PHP Versus the Fail-Fast Philosophy

Posted in PHP by Dan on April 10th, 2012

Internet rants about PHP are hardly uncommon but rarely are they as comprehensive as Eevee’s recent effort in which the world’s favourite bad programming language is dissected with a Yegge-esque disregard for brevity.

I view PHP as bash scripting for the web. Useful for getting small tasks accomplished quickly due to its ubiquity but dangerous and just about unmaintainable when taken to extremes.

Unfortunately over the last couple of years I’ve written and read far more PHP than is healthy (exposure to PHP, like radiation, should probably be monitored and subject to annual safe limits). If I had to pick just one complaint from the seemingly bottomless well of PHP’s shortcomings it would be encapsulated by this quote from Eevee’s article:

When faced with either doing something nonsensical or aborting with an error, [PHP] will do something nonsensical.

This fail-slow mentality permeates the language and its type system (or lack thereof). The runtime attempts to avoid disappointing the programmer with error messages and instead carries on regardless until things either grind to a halt, or worse, fail spectacularly in splendid silence. PHP is about as helpful as a SatNav that tells you you’ve made a wrong turn but not until 200 miles later.

Related article: Understanding PHP – A Journey into the darkness…

Understanding PHP – A Journey into the darkness…

Posted in PHP by Dan on July 31st, 2009

I knew PHP was a bit crufty before I got seriously involved with it. I’ve been trying to avoid writing a rant about how horrible it is as the web has enough of those already and, after all, it doesn’t really matter, does it? Still, to maintain my sanity I’ve been maintaining a list of everything that’s bad about PHP, mostly for my own amusement.
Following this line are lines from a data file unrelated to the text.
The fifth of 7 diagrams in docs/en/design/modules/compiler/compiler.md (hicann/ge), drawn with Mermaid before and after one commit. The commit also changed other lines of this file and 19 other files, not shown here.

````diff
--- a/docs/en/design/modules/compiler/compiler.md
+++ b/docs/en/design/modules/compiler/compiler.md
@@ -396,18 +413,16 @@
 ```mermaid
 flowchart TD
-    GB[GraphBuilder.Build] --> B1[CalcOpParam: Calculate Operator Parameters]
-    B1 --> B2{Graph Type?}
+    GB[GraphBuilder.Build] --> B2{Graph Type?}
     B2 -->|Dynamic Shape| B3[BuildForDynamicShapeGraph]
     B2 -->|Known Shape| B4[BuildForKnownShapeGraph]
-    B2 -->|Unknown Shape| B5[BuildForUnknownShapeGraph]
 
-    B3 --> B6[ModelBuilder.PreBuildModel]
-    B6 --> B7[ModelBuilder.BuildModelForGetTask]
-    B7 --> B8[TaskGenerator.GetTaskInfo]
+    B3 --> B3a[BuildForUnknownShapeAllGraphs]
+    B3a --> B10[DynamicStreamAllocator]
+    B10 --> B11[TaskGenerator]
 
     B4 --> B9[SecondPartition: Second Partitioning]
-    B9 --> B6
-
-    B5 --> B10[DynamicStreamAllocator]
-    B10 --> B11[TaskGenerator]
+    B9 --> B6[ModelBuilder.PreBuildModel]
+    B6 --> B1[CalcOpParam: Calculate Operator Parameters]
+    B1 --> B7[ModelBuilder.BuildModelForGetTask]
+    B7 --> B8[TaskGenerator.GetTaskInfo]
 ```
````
However, the most recent entry on my list cannot be allowed to pass without comment.

"01a4" != "001a4"

We start with something simple and non-controversial. If you have two strings that contain a different number of characters, they can’t be considered equal. The leading zeros are important because these are strings not numbers.

"01e4" == "001e4"
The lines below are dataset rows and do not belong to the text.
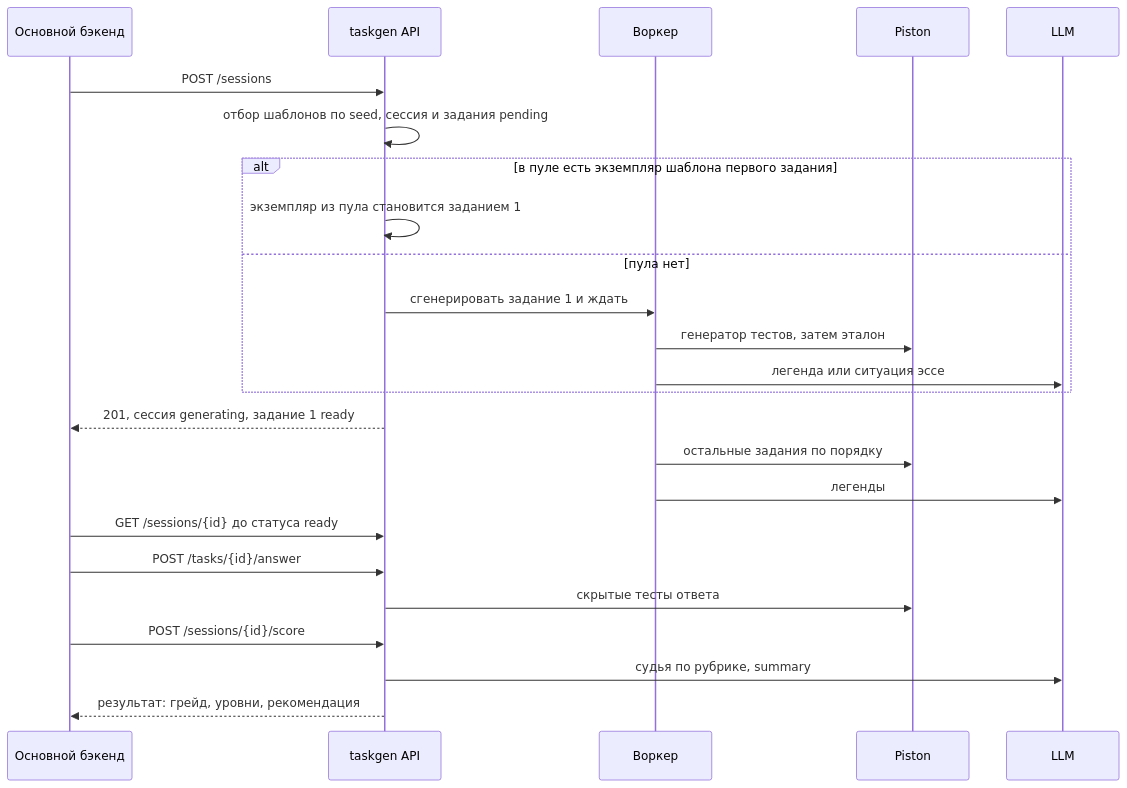
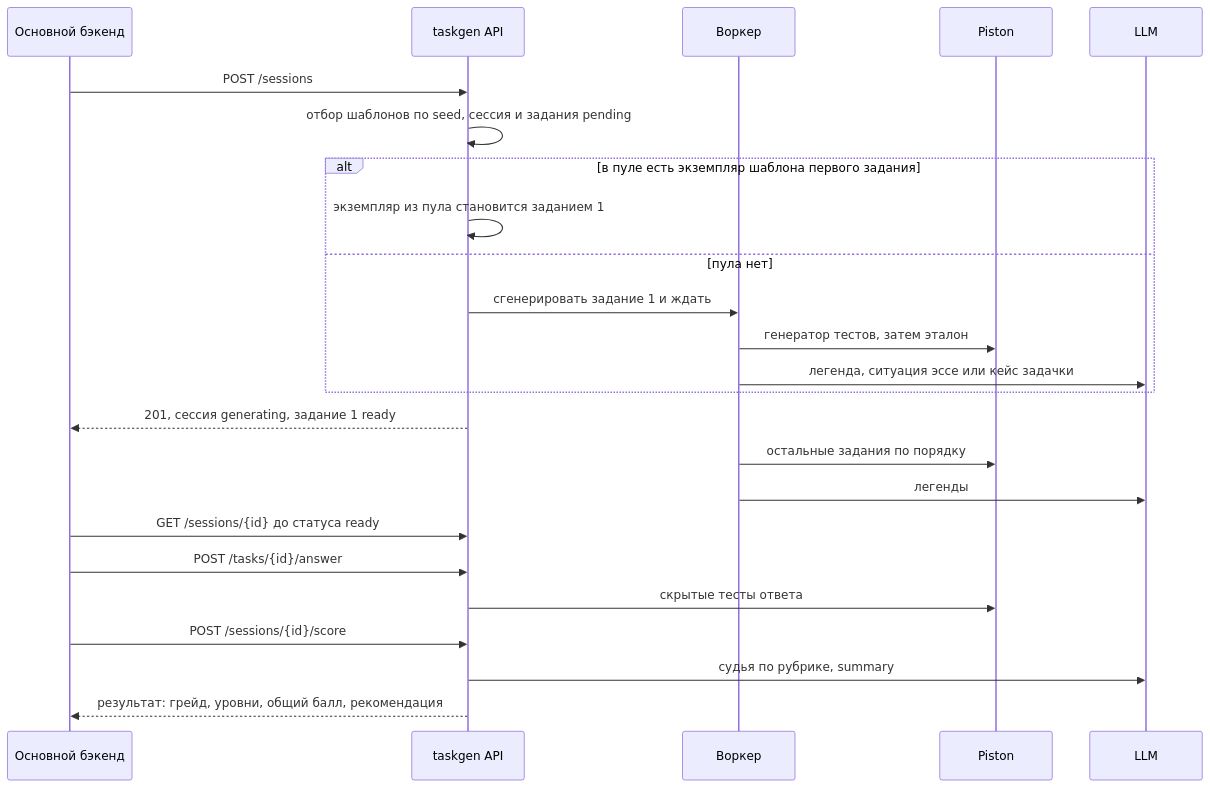
The fifth of 5 diagrams in docs/taskgen/architecture.md (IDaniil228/hackathon), drawn with Mermaid before and after one commit. The commit also changed other lines of this file and 2 other files, not shown here.

First line of the commit message:
Описать квоту отбора, тестовые задачки и слепой решатель

````diff
--- a/docs/taskgen/architecture.md
+++ b/docs/taskgen/architecture.md
@@ -113,26 +116,26 @@
 ```mermaid
 sequenceDiagram
     participant B as Основной бэкенд
     participant A as taskgen API
     participant W as Воркер
     participant P as Piston
     participant L as LLM
     B->>A: POST /sessions
     A->>A: отбор шаблонов по seed, сессия и задания pending
     alt в пуле есть экземпляр шаблона первого задания
         A->>A: экземпляр из пула становится заданием 1
     else пула нет
         A->>W: сгенерировать задание 1 и ждать
         W->>P: генератор тестов, затем эталон
-        W->>L: легенда или ситуация эссе
+        W->>L: легенда, ситуация эссе или кейс задачки
     end
     A-->>B: 201, сессия generating, задание 1 ready
     W->>P: остальные задания по порядку
     W->>L: легенды
     B->>A: GET /sessions/{id} до статуса ready
     B->>A: POST /tasks/{id}/answer
     A->>P: скрытые тесты ответа
     B->>A: POST /sessions/{id}/score
     A->>L: судья по рубрике, summary
-    A-->>B: результат: грейд, уровни, рекомендация
+    A-->>B: результат: грейд, уровни, общий балл, рекомендация
 ```
````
However, PHP doesn’t like strings. It’s looking for any excuse it can find to treat your values as numbers. And here we have it. Change the hexadecimal characters in those strings slightly and suddenly PHP decides that these aren’t strings any more, they are numbers in scientific notation (PHP doesn’t care that you used quotes) and they are equivalent because leading zeros are ignored for numbers. To reinforce this point you will find that PHP also evaluates "01e4" == "10000" as true because these are numbers with equivalent values.  This is documented behaviour, it’s just not very sensible.

Enter ===

At this point the PHP apologists chime in with the suggestion to use the === operator. This is an equality operator that compares not only the values of the arguments but their types as well.  Both sides must have the same type as well as identical values. This doesn’t seem like it should make any difference as the literals on both side of the comparison already have identical types, regardless of whether that type is string or integer. Of course that’s not the case and when you use the extra equals sign the values remain as strings rather than being interpreted as integers. "01e4" === "001e4" evaluates to false (correct, but not entirely convincing).

"0x001a4" == 0x01a4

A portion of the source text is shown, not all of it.